Irish-American woman donates water tank to Navajo Nation to repay gift given to her Irish immigrant grandparents

AN IRISH-AMERICAN woman has found a way to say thank you to the Native Americans of the Navajo Nation who once came to the rescue of her Irish ancestors in their time of need. 

Claudia Morris, from Colorado, was inspired to help after learning about the Navajo Nation’s current plight when it comes to dealing with COVID-19. 

The Indian reservation recently surpassed New York City to register the highest per-capita coronavirus infection rate in the US and help is desperately needed. 

According to the charity Compassionate Colorado, as much as 40% of the Navajo Nation’s population has no access to running water - making the necessary regular handwashing needed to combat the spread of the virus a real difficulty.

On top of that, around 30% are living in poverty. 

Eager to provide some much-needed support, Morris reached out with the generation donation of a water tank and trailer. 

It was a donation born out of her Irish roots and desire to repay a gift given to her immigrant great grandparents by the people of the Choctaw Nation back in 1847. 

Back then, Ireland was in the grip of 'the great hunger'. 

Native Americans too were struggling to rebuild their lives after suffering through the Trail of Tears.  

Yet, incredibly, despite their own suffering, the Choctaw Nation tribe raised and sent $170 (an estimated $5,000 today) to Ireland in relief aid. 

It’s a debt the Irish have not forgotten during these testing times with donations flooding in to the Navajo Nation from those with Irish ancestry eager to help. 

Speaking to Irish Central, Morris, who has roots in Co Galway and Co Mayo, explained how she wouldn’t be where she is today without the Choctaw Nation’s gift which helped pave the way for her second great grandfather John Doherty immigrated from Claremorris in Co Mayo to the US aboard the Ship Senator in 1848. 

“I wouldn’t exist, none of my family wouldn’t have existed, without that charitable gift from the Choctaw,” Morris said.

“It’s how we’re all connected. The Dohertys benefited, it kept him [John Doherty] alive to get him on the ship. That we all survived is a miracle.” 

“We are all connected,” Morris added. 

“They [the Navajo] have no infrastructure for water, for power, or for broadband. But water? To wash your hands is so critical to fight the virus.” 

“For me, it was clear what I needed to do - I needed to hook up with these people, these people of many colors, and provide them with the essential water, it’s life for them. Water is life.” 

“I figured okay, how do I get them water? I had this 210-gallon tank for ranching, I had it on a trailer, I hooked the trailer to my truck and met up with them in Pueblo. The most precious gift was the water.” 
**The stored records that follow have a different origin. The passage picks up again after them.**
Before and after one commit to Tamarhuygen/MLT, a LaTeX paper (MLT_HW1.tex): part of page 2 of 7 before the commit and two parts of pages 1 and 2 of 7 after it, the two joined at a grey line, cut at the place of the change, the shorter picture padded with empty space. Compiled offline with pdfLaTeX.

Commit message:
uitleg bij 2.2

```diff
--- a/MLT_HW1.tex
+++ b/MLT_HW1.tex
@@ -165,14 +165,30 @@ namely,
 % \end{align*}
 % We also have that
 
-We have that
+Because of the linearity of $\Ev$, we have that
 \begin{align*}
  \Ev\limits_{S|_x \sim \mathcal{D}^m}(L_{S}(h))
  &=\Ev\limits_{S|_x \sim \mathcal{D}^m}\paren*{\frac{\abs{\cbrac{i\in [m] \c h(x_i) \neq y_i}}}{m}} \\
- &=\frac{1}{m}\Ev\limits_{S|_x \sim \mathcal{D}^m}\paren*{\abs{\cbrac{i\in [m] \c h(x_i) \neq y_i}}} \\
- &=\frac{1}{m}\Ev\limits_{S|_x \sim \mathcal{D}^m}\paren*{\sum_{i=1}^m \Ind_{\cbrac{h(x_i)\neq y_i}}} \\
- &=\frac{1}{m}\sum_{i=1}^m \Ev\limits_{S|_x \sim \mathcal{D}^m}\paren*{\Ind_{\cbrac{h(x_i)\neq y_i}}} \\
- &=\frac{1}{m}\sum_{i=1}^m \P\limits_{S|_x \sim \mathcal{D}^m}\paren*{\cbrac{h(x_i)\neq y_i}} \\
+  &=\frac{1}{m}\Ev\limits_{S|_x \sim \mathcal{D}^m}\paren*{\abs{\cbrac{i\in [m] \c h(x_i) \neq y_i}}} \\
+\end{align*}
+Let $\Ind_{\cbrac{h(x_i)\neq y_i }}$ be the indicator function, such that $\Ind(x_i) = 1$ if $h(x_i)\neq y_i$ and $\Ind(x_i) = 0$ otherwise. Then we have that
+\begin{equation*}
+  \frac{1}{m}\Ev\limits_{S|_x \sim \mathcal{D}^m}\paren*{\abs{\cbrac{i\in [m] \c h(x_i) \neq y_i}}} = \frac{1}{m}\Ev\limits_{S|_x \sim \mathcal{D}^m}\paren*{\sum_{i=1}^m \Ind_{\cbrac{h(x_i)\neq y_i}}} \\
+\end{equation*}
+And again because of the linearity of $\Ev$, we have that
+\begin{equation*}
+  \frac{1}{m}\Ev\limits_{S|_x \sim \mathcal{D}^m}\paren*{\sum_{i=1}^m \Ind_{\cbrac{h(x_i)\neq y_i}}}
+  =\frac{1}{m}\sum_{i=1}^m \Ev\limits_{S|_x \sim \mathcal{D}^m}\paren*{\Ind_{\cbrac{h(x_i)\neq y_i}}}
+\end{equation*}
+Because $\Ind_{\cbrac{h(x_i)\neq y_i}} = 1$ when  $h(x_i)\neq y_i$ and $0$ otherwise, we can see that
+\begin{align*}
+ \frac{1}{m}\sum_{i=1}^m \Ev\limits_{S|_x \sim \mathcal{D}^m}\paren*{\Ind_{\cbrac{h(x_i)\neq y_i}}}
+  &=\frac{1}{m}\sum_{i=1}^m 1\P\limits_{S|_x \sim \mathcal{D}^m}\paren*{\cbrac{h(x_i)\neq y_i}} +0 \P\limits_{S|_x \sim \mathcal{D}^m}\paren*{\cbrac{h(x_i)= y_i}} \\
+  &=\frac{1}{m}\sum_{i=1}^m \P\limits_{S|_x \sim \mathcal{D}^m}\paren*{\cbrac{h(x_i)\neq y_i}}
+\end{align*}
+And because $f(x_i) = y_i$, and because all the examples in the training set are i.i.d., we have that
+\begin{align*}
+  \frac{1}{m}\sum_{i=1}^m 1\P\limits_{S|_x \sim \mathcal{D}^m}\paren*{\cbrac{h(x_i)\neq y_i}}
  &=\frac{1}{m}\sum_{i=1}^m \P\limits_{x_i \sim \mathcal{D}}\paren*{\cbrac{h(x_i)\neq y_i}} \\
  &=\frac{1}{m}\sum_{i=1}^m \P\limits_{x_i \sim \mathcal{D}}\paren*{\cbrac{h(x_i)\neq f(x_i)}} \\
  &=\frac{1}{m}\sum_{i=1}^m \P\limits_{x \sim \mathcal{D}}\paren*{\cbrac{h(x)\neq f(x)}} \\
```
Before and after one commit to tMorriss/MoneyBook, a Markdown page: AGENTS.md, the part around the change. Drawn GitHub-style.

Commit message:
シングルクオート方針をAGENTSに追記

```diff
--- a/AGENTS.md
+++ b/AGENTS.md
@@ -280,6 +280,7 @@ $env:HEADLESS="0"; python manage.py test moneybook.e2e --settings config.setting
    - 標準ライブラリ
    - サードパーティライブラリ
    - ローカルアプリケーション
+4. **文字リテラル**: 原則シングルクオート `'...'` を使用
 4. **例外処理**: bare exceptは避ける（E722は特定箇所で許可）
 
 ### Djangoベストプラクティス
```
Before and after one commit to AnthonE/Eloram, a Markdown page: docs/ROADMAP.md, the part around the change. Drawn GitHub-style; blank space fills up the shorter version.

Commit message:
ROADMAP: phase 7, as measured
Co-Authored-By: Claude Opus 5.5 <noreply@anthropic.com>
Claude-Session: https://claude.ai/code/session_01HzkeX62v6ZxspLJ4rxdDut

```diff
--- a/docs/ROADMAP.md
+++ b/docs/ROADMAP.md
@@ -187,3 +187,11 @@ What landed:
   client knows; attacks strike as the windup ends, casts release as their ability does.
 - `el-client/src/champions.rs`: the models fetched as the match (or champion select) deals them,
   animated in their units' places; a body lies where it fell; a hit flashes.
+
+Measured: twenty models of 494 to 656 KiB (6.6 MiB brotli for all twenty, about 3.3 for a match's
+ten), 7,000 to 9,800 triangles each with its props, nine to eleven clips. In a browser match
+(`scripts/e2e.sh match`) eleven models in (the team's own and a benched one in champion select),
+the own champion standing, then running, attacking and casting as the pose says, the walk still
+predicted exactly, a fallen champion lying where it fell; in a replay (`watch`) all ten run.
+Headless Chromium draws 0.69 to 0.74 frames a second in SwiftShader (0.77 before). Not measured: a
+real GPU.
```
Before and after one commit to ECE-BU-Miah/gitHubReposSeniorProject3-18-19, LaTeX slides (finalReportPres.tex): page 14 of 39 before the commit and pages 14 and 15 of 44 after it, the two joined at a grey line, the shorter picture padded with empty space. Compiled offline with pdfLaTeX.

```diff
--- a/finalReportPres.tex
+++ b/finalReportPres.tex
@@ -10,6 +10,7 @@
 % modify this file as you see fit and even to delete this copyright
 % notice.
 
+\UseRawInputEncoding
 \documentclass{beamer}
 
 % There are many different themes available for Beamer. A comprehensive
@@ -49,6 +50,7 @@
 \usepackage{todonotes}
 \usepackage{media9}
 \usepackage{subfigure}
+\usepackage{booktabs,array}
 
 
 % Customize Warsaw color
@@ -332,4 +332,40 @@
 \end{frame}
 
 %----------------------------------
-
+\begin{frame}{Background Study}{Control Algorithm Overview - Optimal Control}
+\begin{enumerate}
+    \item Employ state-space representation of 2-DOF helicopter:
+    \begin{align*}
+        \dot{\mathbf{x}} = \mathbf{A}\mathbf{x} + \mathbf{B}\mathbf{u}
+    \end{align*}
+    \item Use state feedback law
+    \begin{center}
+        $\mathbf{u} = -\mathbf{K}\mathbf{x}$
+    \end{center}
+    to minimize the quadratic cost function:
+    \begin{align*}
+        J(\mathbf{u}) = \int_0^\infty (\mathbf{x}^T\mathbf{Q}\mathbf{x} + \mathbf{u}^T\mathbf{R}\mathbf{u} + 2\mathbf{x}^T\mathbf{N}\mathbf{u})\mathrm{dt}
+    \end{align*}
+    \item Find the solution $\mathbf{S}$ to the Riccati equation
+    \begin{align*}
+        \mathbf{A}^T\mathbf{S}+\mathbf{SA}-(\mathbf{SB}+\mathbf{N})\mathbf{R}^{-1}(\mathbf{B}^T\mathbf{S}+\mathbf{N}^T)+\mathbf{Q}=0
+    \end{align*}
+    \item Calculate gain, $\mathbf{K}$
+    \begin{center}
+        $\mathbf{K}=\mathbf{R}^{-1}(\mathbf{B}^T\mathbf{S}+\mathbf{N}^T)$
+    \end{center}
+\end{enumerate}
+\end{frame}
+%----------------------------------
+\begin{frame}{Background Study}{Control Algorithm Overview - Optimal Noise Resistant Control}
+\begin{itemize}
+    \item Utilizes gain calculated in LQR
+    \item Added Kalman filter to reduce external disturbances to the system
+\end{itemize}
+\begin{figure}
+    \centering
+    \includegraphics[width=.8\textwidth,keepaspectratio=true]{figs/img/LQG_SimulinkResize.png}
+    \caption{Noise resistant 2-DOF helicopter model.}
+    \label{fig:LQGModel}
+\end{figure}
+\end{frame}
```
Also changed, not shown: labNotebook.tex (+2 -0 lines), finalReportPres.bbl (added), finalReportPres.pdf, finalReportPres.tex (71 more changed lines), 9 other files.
Now working as part of Compassionate Colorado, a volunteer organisation set up to gather donations for struggling Native American communities, it would appear Morris is making good on repaying that debt and doing Ireland proud in the process.